Originally native to Europe, was introduced to North America in the 1860s by the colonists as an ornamental plant. It is sometimes called Graveyard weed as it is often seen in country graveyards. It usually has a height of 6 to 12 inches. Its petal-like bracts are usually green-yellow, maturing to purple or red from May to August. Cypress Spurge grows a fruit that, when mature, explodes to spread seeds up to 16 feet. However the plant also reproduces through lateral root buds which allows it to spread quick and densely. It can be easily identified by its leaves, which are small and linear (they have a length of 2 to 4 cm and a width of 1 to 2 mm). When broken, cypress spurge, like all spurges, emits a milky sap.

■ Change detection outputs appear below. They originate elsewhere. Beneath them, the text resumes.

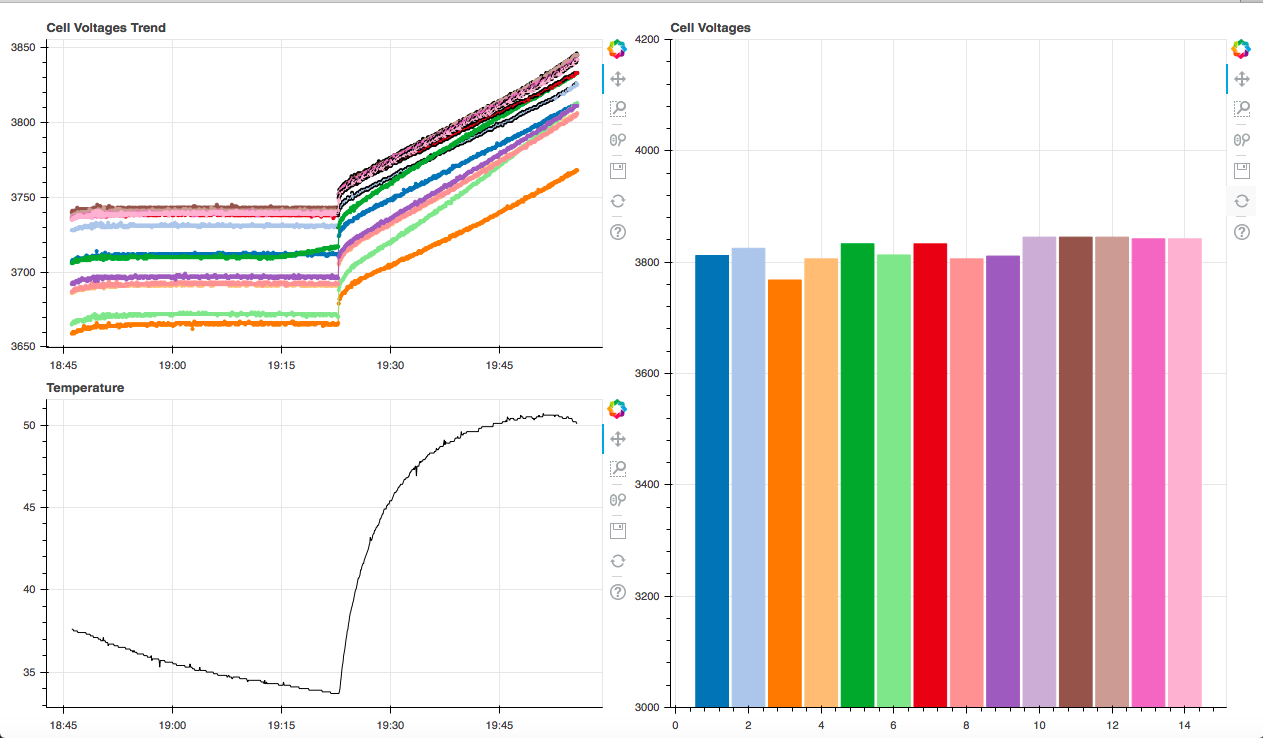
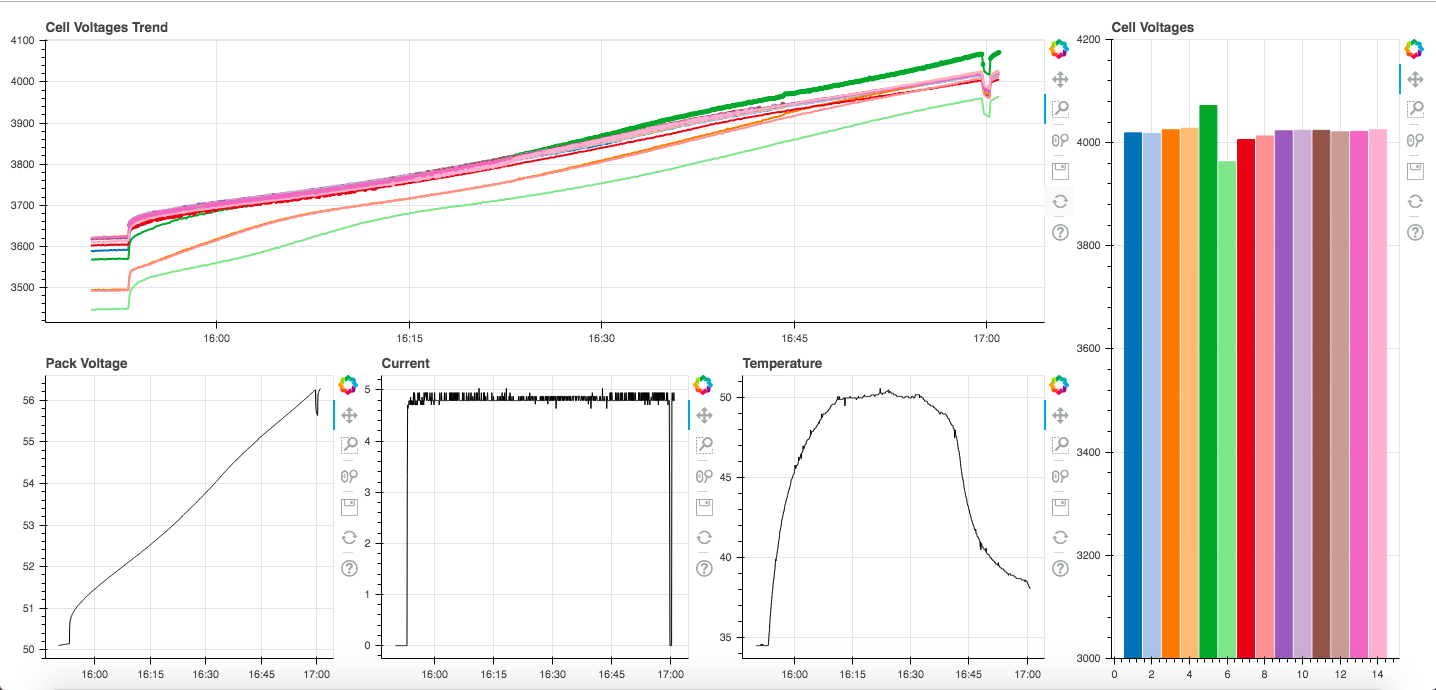
adds current and voltage trends

diff --git a/bokeh_battery_app.py b/bokeh_battery_app.py
@@ -30,7 +30,10 @@ def make_document(doc):
         balances = '{:016b}'.format(balance)
 
         # get pack current and temp
-        current = np.array(client.read_holding_registers(38, 2, unit=0xAA).registers, dtype=np.uint16).view(dtype=np.float32)[0]
+        current = np.array(client.read_holding_registers(38, 2, unit=0xAA).registers,
+                           dtype=np.uint16).view(dtype=np.float32)[0]
+        voltage = np.array(client.read_holding_registers(36, 2, unit=0xAA).registers,
+                           dtype=np.uint16).view(dtype=np.float32)[0]
         temperature = client.read_holding_registers(48, 2, unit=0xAA).registers[0]/10.
 
         # update trend source
@@ -42,6 +45,8 @@ def make_document(doc):
         trend_source.stream(new)
 
         temp_source.stream({'x':[sample_time], 't':[temperature]})
+        current_source.stream({'ts':[sample_time], 'current':[current]})
+        voltage_source.stream({'ts':[sample_time], 'voltage':[voltage]})
 
         # update bar source
         bar_source.data['c'] = [palette[i-1] for i in cells]
@@ -74,6 +79,8 @@ def make_document(doc):
 
     bar_source = ColumnDataSource({'x': cells, 'v': [], 'c':[]})
     temp_source = ColumnDataSource({'x':[], 't':[]})
+    current_source = ColumnDataSource({'ts':[], 'current':[]})
+    voltage_source = ColumnDataSource({'ts':[], 'voltage':[]})
 
     # set up graphs and callback
     doc.add_periodic_callback(update, 5000)
@@ -82,6 +89,8 @@ def make_document(doc):
     bar_fig = figure(title='Cell Voltages', y_range=[3000, 4200])
     trend_fig = figure(title='Cell Voltages Trend', x_axis_type='datetime')
     temp_fig = figure(title='Temperature', x_axis_type='datetime')
+    current_fig = figure(title='Current', x_axis_type='datetime')
+    voltage_fig = figure(title='Pack Voltage', x_axis_type='datetime')
 
     # generate trend lines and data points
     for i in cells:
@@ -89,12 +98,15 @@ def make_document(doc):
         color = 'c{}'.format(i)
         size = 's{}'.format(i)
         trend_fig.circle(source=trend_source, x='x', y=voltage, color=color, size=size)
-        trend_fig.line(source=trend_source, x='x', y=voltage, color=palette[i-1])
+        trend_fig.line(source=trend_source, x='x', y=voltage, color=palette[i-1], line_width=2)
 
     bar_fig.vbar(source=bar_source, x='x', top='v', color='c', width=0.9)
     temp_fig.line(source=temp_source, x='x', y='t', color='black')
+    current_fig.line(source=current_source, x='ts', y='current', color='black')
+    voltage_fig.line(source=voltage_source, x='ts', y='voltage', color='black')
 
-    plots = grid(row(column(trend_fig, temp_fig), bar_fig), sizing_mode='stretch_both')
+    plots = grid(row(column(trend_fig, row(voltage_fig, current_fig, temp_fig)), bar_fig),
+                 sizing_mode='stretch_both')
     doc.add_root(plots)
     doc.title = "Energus BMS Real-Time Voltages"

Natural habitat types include dunes, pannes, coastal headlands and grasslands. In North America it is commonly found in the dry, gravelly soil of roadsides, pastures, and meadows. Cypress spurge thrives in open, disturbed areas.